30 May 2013
Welcome to my home state of Victoria, Australia's hub of art and culture, lane-way cafes and wonderful coffee, Aussie Rules football, the miraculous Leadbeater's possum, and magnificent forests. And also, after law changes in 2011, one of the most difficult places in the world to build a wind farm.
Back in 2011, the then-premier of Victoria, Ted Baillieu, enacted laws that, according to The Conversation website, effectively imposes a blanket ban on wind farms in many parts of the state:
- They effectively give the owners of any dwelling within 2km of a proposed wind farm the power to decide whether or not the development should proceed.
The laws were part of the conservative Liberal-National coalition's 2010 election platform to "restore fairness and certainty to the planning process for wind farms". The laws have definitely provided certainty.
A recent report commissioned by the opposition planning spokesperson Brian Tee, demonstrates the kind of certainty that banning wind farms can bring:

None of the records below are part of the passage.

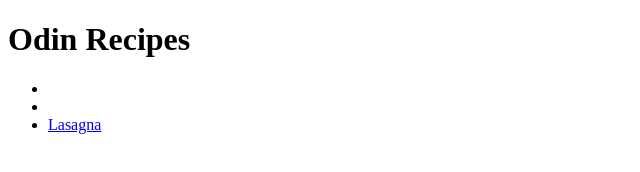
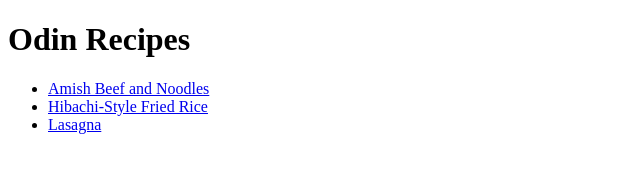
Before and after one commit to kali-el/odin-recipes, a plain HTML site: page index.html in a window 1280 px wide. Shown: the whole page, without its empty margins (0-640 px from the left). Drawn offline with Linux system fonts and the light colour scheme.

Commit message:
Add text to anchor tag

```diff
--- a/index.html
+++ b/index.html
@@ -8,8 +8,8 @@
 <body>
     <h1>Odin Recipes</h1>
     <ul>
-        <li><a href="recipes/beef-and-noodles.html"></a></li>
-        <li><a href="recipes/fried-rice.html"></a></li>
+        <li><a href="recipes/beef-and-noodles.html">Amish Beef and Noodles</a></li>
+        <li><a href="recipes/fried-rice.html">Hibachi-Style Fried Rice</a></li>
         <li><a href="recipes/lasagna.html">Lasagna</a></li>
     </ul>
 </body>
```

- While the Baillieu Government's reforms were targeted at new wind farms, they have had a major impact on those who already had permission to develop wind farms, prohibiting the extension of permits and making it harder for developers to make small changes to their planning approvals to incorporate state of the art technology and improve efficiency.
If a wind farm company wants to amend their permit or get an extension, they have to apply under the new constraints. The impact of the laws has been to not only stop the development of new wind farms but to also hinder the development of farms already approved.

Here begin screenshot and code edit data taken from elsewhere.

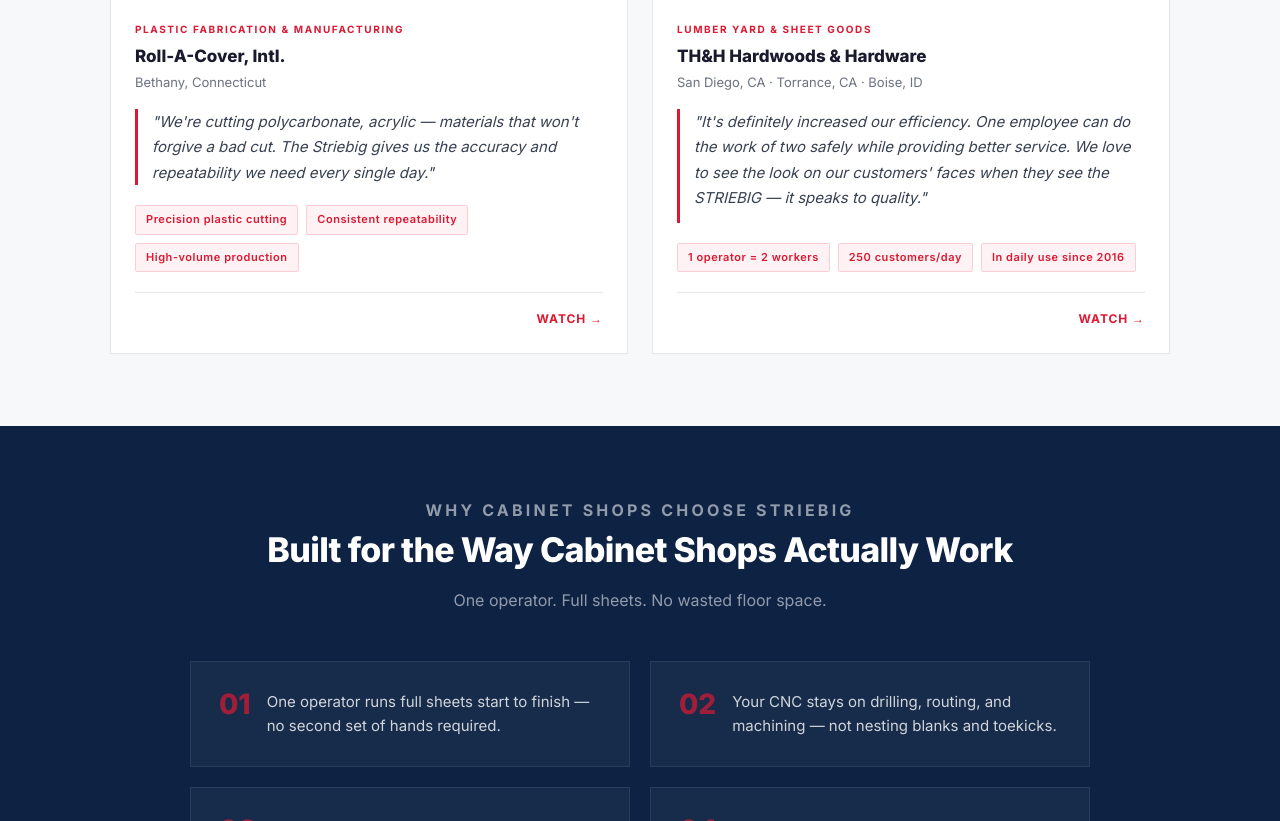
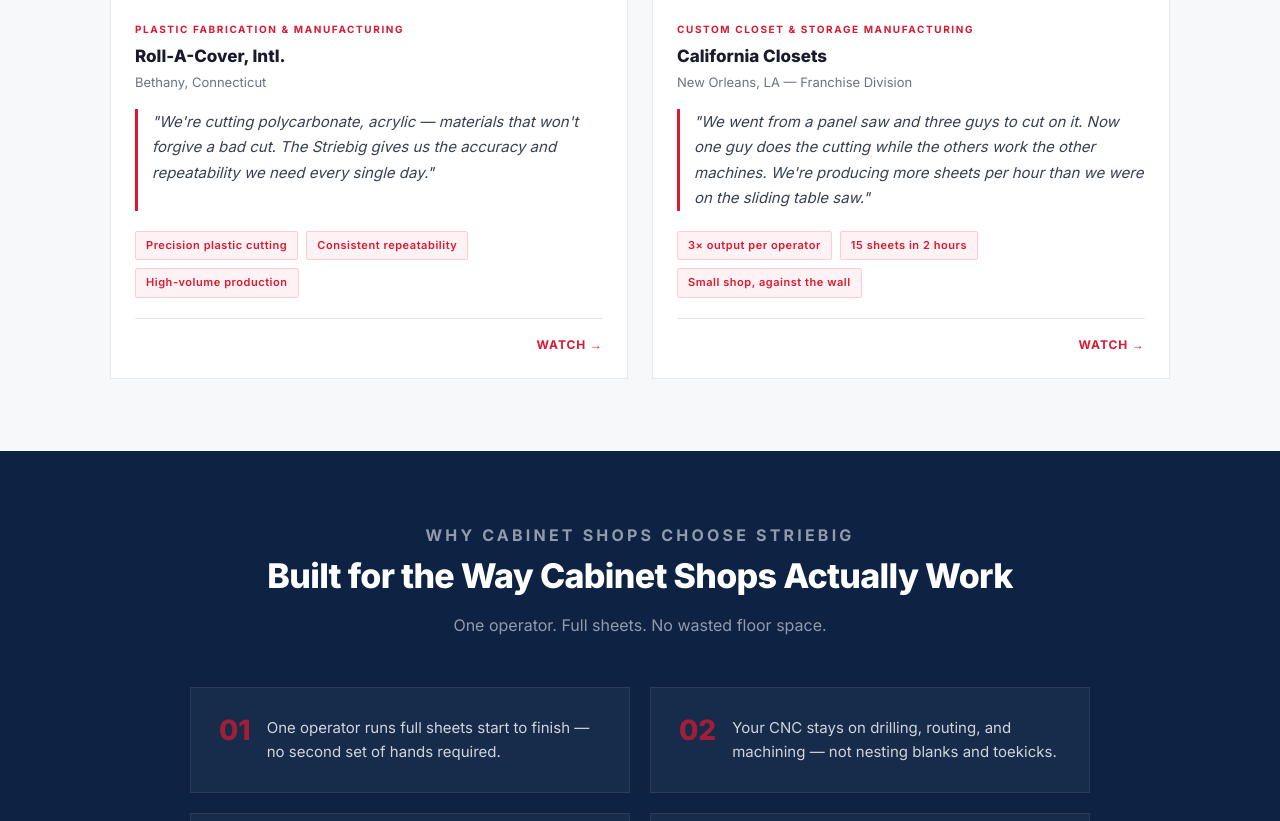
Before and after one commit to dleefriesen-cyber/bettermaterialflow, a plain HTML site: page index.html in a window 1280 px wide. Shown: the part 2724-3545 px from the top of the page. Drawn offline with Linux system fonts and the light colour scheme.

Commit message:
Replace TH&H card with California Closets video testimonial

```diff
--- a/index.html
+++ b/index.html
@@ -813,21 +813,21 @@ footer p { font-size: 12px; color: rgba(255,255,255,0.35); }
       </div>
     </div>
 
-    <!-- TH&H Hardwoods -->
+    <!-- California Closets -->
     <div class="t-card">
       <a class="t-thumb" href="https://youtu.be/eniOfLTsg9M" target="_blank" rel="noopener">
-        <img src="https://img.youtube.com/vi/eniOfLTsg9M/maxresdefault.jpg" onerror="this.src='https://img.youtube.com/vi/eniOfLTsg9M/hqdefault.jpg'" alt="TH&H Hardwoods">
+        <img src="https://img.youtube.com/vi/eniOfLTsg9M/maxresdefault.jpg" onerror="this.src='https://img.youtube.com/vi/eniOfLTsg9M/hqdefault.jpg'" alt="California Closets">
         <div class="t-play"><div class="t-play-icon"><svg width="18" height="18" viewBox="0 0 20 20" fill="white"><polygon points="6,3 17,10 6,17"/></svg></div></div>
       </a>
       <div class="t-body">
-        <p class="t-tag">Lumber Yard &amp; Sheet Goods</p>
-        <p class="t-company">TH&amp;H Hardwoods &amp; Hardware</p>
-        <p class="t-location">San Diego, CA · Torrance, CA · Boise, ID</p>
-        <blockquote class="t-quote">"It's definitely increased our efficiency. One employee can do the work of two safely while providing better service. We love to see the look on our customers' faces when they see the STRIEBIG — it speaks to quality."</blockquote>
+        <p class="t-tag">Custom Closet &amp; Storage Manufacturing</p>
+        <p class="t-company">California Closets</p>
+        <p class="t-location">New Orleans, LA — Franchise Division</p>
+        <blockquote class="t-quote">"We went from a panel saw and three guys to cut on it. Now one guy does the cutting while the others work the other machines. We're producing more sheets per hour than we were on the sliding table saw."</blockquote>
         <div class="t-outcomes">
-          <span class="t-outcome">1 operator = 2 workers</span>
-          <span class="t-outcome">250 customers/day</span>
-          <span class="t-outcome">In daily use since 2016</span>
+          <span class="t-outcome">3× output per operator</span>
+          <span class="t-outcome">15 sheets in 2 hours</span>
+          <span class="t-outcome">Small shop, against the wall</span>
         </div>
         <div class="t-footer">
           <div class="t-person"></div>
```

Andrew Bray, state coordinator of non-profit pro-wind farm community group VicWind noted that many developments that were approved under the earlier laws now would have no chance under the new regime. "Technology has moved on substantially since granting of permits 3-5 years ago", said Bray, "so developers want to alter key aspects such as number of turbines, often using higher capacity turbines to decrease the total number of turbines, turbine placement, or blade tip height to improve viability of the project".
The chilling effect of these planning laws is plain. Only one application to build a new wind farm has been made since the new laws came into effect.